→ Given records
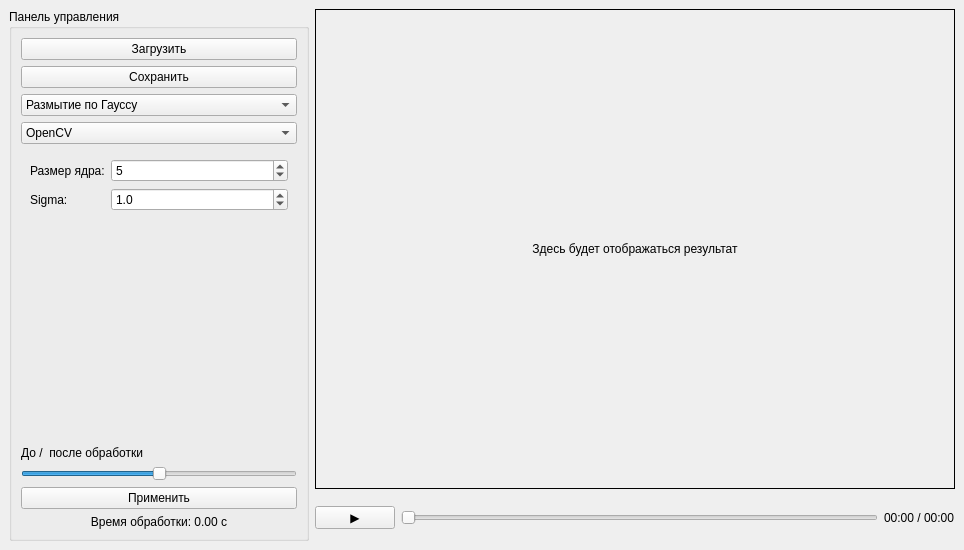
First picture: the form in mainwindow.ui, repository KorroZzion/SIMD_image_filtration, before the edit.
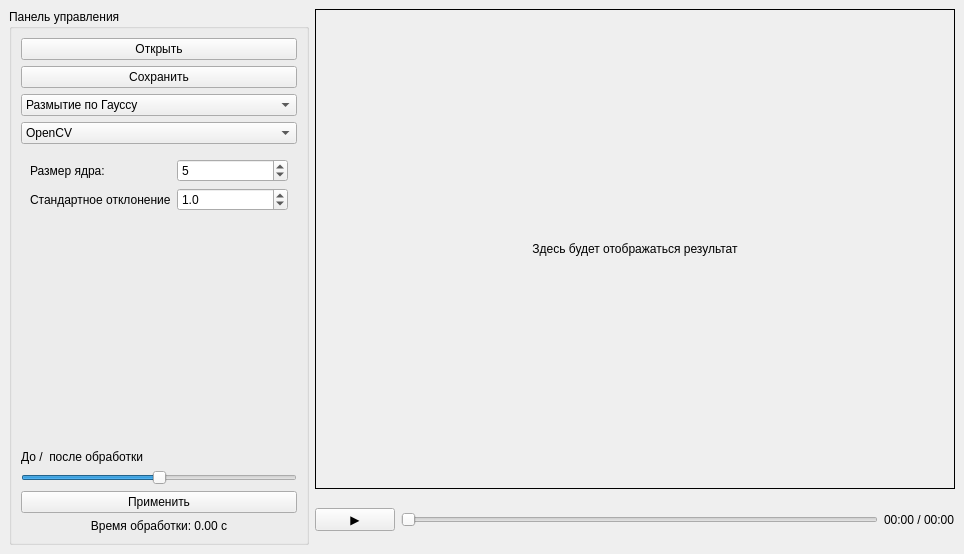
Second picture: the form after the edit.

Patch:
```diff
--- a/mainwindow.ui
+++ b/mainwindow.ui
@@ -7,7 +7,7 @@
     <x>0</x>
     <y>0</y>
     <width>964</width>
-    <height>550</height>
+    <height>554</height>
    </rect>
   </property>
   <property name="windowTitle">
@@ -24,7 +24,7 @@
        <item>
         <widget class="QPushButton" name="loadButton">
          <property name="text">
-          <string>Загрузить</string>
+          <string>Открыть</string>
          </property>
         </widget>
        </item>
@@ -137,7 +137,7 @@
            <item row="1" column="0">
             <widget class="QLabel" name="labelGaussSigma">
              <property name="text">
-              <string>Sigma:</string>
+              <string>Стандартное отклонение</string>
              </property>
             </widget>
            </item>
```
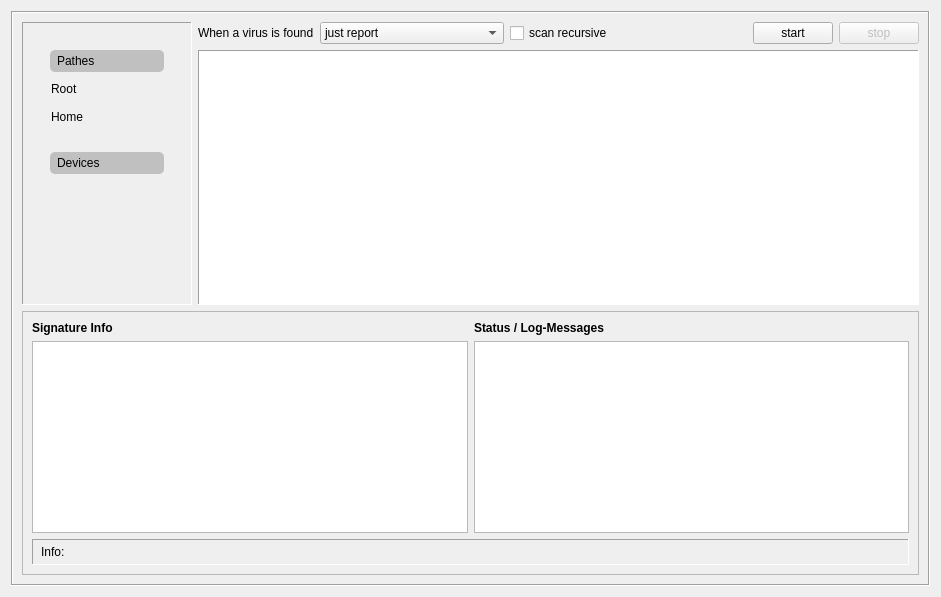
Old version of the form ui/scantab.ui in the repository robinking623/clamav-gui.
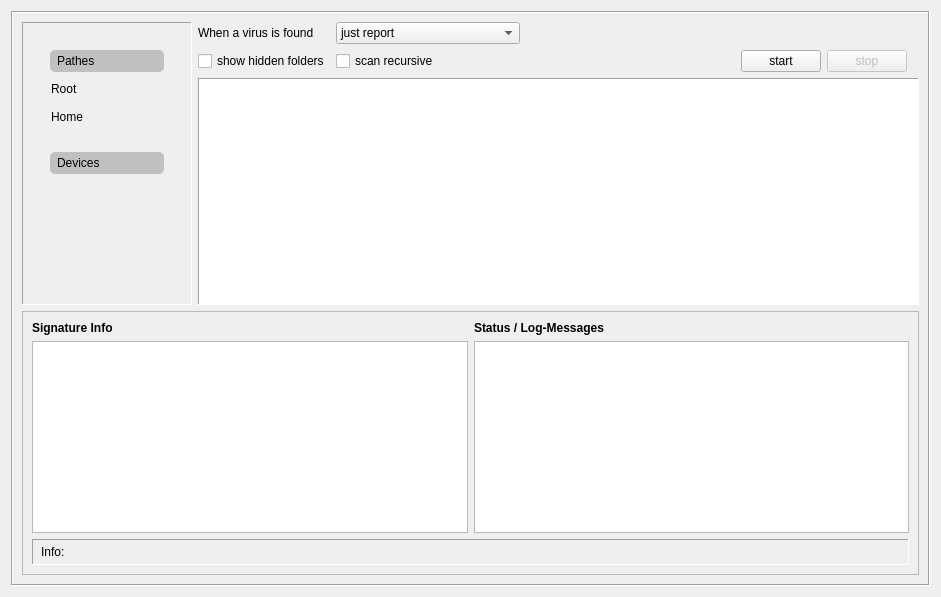
New version of the form. Icons and pictures are not drawn.

```diff
--- a/ui/scantab.ui
+++ b/ui/scantab.ui
@@ -24,15 +24,8 @@
      </property>
      <layout class="QGridLayout" name="gridLayout_2">
       <item row="1" column="1">
-       <layout class="QHBoxLayout" name="horizontalLayout">
-        <item>
-         <widget class="QLabel" name="virusFoundLabel">
-          <property name="text">
-           <string>When a virus is found</string>
-          </property>
-         </widget>
-        </item>
-        <item>
+       <layout class="QGridLayout" name="gridLayout_4">
+        <item row="0" column="1">
          <widget class="QComboBox" name="virusFoundComboBox">
           <item>
            <property name="text">
@@ -72,14 +65,31 @@
           </item>
          </widget>
         </item>
-        <item>
-         <widget class="QCheckBox" name="recursivCheckBox">
+        <item row="0" column="0">
+         <widget class="QLabel" name="virusFoundLabel">
           <property name="text">
-           <string>scan recursive</string>
+           <string>When a virus is found</string>
           </property>
          </widget>
         </item>
-        <item>
+        <item row="1" column="5">
+         <widget class="QPushButton" name="startScanButton">
+          <property name="text">
+           <string>start</string>
+          </property>
+          <property name="icon">
+           <iconset resource="../resources.qrc">
+            <normaloff>:/icons/icons/start.png</normaloff>:/icons/icons/start.png</iconset>
+          </property>
+          <property name="iconSize">
+           <size>
+            <width>24</width>
+            <height>24</height>
+           </size>
+          </property>
+         </widget>
+        </item>
+        <item row="0" column="3">
          <spacer name="horizontalSpacer_2">
           <property name="orientation">
            <enum>Qt::Horizontal</enum>
@@ -92,6 +102,40 @@
           </property>
          </spacer>
         </item>
+        <item row="1" column="1">
+         <widget class="QCheckBox" name="recursivCheckBox">
+          <property name="text">
+           <string>scan recursive</string>
+          </property>
+         </widget>
+        </item>
+        <item row="1" column="0">
+         <widget class="QCheckBox" name="showHiddenDirsCheckBox">
+          <property name="text">
+           <string>show hidden folders</string>
+          </property>
+         </widget>
+        </item>
+        <item row="1" column="6">
+         <widget class="QPushButton" name="stopScanButton">
+          <property name="enabled">
+           <bool>false</bool>
+          </property>
+          <property name="text">
+           <string>stop</string>
+          </property>
+          <property name="icon">
+           <iconset resource="../resources.qrc">
+            <normaloff>:/icons/icons/stop.png</normaloff>:/icons/icons/stop.png</iconset>
+          </property>
+          <property name="iconSize">
+           <size>
+            <width>24</width>
+            <height>24</height>
+           </size>
+          </property>
+         </widget>
+        </item>
        </layout>
       </item>
       <item row="2" column="1" colspan="3">
@@ -107,43 +151,6 @@
         </attribute>
        </widget>
       </item>
-      <item row="1" column="2">
-       <widget class="QPushButton" name="startScanButton">
-        <property name="text">
-         <string>start</string>
-        </property>
-        <property name="icon">
-         <iconset resource="../resources.qrc">
-          <normaloff>:/icons/icons/start.png</normaloff>:/icons/icons/start.png</iconset>
-        </property>
-        <property name="iconSize">
-         <size>
-          <width>24</width>
-          <height>24</height>
-         </size>
-        </property>
-       </widget>
-      </item>
-      <item row="1" column="3">
-       <widget class="QPushButton" name="stopScanButton">
-        <property name="enabled">
-         <bool>false</bool>
-        </property>
-        <property name="text">
-         <string>stop</string>
-        </property>
-        <property name="icon">
-         <iconset resource="../resources.qrc">
-          <normaloff>:/icons/icons/stop.png</normaloff>:/icons/icons/stop.png</iconset>
-        </property>
-        <property name="iconSize">
-         <size>
-          <width>24</width>
-          <height>24</height>
-         </size>
-        </property>
-       </widget>
-      </item>
       <item row="1" column="0" rowspan="2">
        <widget class="QScrollArea" name="scrollArea">
         <property name="sizePolicy">
```
Left out of the diff: 33 changed lines with no effect on the pictures.
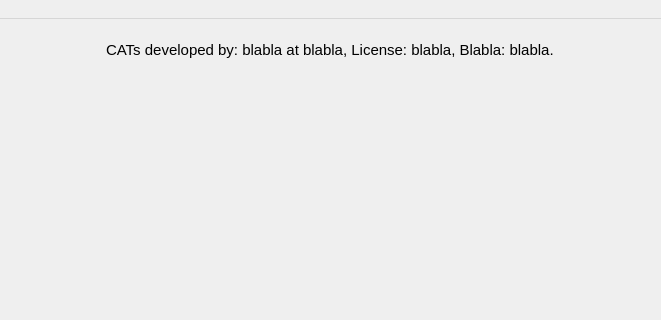
Qt form src/bin/cats-ide/IDEWindow.ui (kulhanek/cats) before a commit; both pictures show x 317 to 978 and y 0 to 320 of the 1137 by 735 pixel window.
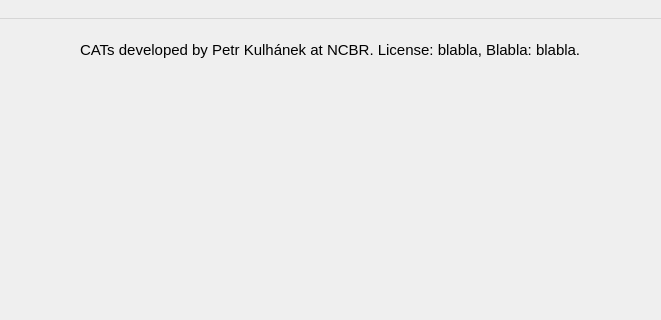
The same form after that commit. The open tabs and pages were chosen to show the change. Icons and pictures are not drawn.

```diff
--- a/src/bin/cats-ide/IDEWindow.ui
+++ b/src/bin/cats-ide/IDEWindow.ui
@@ -140,7 +140,7 @@
            </font>
           </property>
           <property name="text">
-           <string>CATs developed by: blabla at blabla, License: blabla, Blabla: blabla.</string>
+           <string>CATs developed by Petr Kulhánek at NCBR. License: blabla, Blabla: blabla.</string>
           </property>
          </widget>
         </item>
```
Left out of the diff: 2 changed lines with no effect on the pictures.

→ What is required
With "scantab" as the string to find, copy every line of the records that holds it.

→ Completed task
Old version of the form ui/scantab.ui in the repository robinking623/clamav-gui.
--- a/ui/scantab.ui
+++ b/ui/scantab.ui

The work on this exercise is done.